Oakland is in danger of losing some, or all, of its revenue-sharing money, which totaled $34 million last season, according to sources of the San Francisco Chronicle's Susan Slusser.

The revenue-sharing system helps balance competition by redistributing income from rich teams to poor teams, but Slusser writes "there are many in the union" who believe the Athletics aren't correctly using this money to improve their team.

"That’s definitely been a topic," a Players Association source told Slusser.

Slusser writes that Oakland is under fire for continually trading away popular players - to save money - and for its inability to find a site for a new stadium. Revenue-sharing money can also be used for items such as adding scouts or front-office staff, improving technology systems, and signing international players.

"There is leeway to justify other expenditures," a union official told Slusser. "But if a team shows no progress year after year and most of the revenue-sharing spending is on non-major-league salaries, red flags go up. There are clubs that other clubs look at and say, ‘What are they doing? Is this really the best use of our money?'"

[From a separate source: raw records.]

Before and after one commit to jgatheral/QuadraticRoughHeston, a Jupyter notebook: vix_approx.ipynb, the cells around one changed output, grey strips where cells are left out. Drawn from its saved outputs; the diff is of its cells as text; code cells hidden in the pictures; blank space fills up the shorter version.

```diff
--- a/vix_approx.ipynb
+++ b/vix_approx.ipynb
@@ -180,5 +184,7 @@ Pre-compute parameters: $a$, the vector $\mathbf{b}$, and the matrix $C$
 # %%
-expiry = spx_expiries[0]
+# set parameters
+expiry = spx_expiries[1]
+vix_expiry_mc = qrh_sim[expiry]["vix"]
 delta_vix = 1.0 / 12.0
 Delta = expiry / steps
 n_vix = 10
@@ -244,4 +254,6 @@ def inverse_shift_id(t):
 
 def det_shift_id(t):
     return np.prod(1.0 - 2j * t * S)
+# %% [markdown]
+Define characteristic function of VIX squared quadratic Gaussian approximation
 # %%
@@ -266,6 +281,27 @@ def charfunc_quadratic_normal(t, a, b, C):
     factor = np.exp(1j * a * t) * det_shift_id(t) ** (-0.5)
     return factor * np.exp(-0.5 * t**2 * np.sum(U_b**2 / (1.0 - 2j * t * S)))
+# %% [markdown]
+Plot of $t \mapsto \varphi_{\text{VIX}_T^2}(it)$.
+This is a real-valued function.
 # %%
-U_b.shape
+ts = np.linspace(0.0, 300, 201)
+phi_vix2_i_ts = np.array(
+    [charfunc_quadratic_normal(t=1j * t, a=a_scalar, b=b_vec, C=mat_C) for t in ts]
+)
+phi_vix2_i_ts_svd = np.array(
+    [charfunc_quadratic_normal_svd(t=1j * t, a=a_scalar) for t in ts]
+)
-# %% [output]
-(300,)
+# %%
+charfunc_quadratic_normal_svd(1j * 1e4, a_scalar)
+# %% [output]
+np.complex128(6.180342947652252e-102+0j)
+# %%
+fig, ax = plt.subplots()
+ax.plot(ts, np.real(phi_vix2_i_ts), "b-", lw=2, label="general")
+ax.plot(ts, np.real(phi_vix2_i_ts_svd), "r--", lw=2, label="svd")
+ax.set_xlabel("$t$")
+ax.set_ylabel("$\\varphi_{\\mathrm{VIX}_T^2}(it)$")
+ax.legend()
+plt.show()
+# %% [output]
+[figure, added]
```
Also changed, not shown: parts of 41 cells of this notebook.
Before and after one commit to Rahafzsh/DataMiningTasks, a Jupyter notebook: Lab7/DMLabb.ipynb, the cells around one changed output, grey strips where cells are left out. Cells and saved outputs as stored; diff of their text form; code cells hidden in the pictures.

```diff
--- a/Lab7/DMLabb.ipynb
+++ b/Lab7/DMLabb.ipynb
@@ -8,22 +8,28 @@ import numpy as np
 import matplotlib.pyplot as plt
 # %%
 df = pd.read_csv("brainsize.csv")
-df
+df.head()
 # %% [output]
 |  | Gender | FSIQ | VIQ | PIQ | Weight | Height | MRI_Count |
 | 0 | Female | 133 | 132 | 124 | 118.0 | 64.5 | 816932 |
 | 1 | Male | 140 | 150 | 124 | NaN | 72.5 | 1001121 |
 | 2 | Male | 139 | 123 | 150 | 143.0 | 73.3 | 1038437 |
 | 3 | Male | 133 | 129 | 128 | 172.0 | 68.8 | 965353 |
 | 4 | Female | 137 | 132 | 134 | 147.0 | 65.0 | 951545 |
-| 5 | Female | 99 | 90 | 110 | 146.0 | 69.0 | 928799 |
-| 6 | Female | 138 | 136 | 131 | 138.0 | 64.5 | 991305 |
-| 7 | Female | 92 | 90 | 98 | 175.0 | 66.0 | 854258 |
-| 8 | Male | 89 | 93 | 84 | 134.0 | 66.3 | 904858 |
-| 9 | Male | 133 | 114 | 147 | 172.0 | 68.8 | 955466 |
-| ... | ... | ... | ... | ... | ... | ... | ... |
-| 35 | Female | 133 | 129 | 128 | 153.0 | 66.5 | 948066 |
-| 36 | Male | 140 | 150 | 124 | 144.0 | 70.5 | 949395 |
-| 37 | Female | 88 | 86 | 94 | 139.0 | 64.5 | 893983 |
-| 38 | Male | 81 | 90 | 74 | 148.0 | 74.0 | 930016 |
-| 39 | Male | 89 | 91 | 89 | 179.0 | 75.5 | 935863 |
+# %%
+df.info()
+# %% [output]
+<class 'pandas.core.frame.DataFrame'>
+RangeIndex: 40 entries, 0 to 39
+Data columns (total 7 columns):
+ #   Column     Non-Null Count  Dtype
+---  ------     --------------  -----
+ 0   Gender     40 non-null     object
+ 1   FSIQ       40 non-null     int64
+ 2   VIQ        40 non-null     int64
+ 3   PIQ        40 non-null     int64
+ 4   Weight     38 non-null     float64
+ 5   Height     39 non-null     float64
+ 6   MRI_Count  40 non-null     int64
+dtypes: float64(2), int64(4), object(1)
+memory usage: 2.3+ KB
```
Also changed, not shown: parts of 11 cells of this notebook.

Oakland's opening-day payroll was $87 million, but the team later traded away Josh Reddick, Rich Hill, Coco Crisp, and Marc Rzepczynski, finishing last in the AL West for a second consecutive season.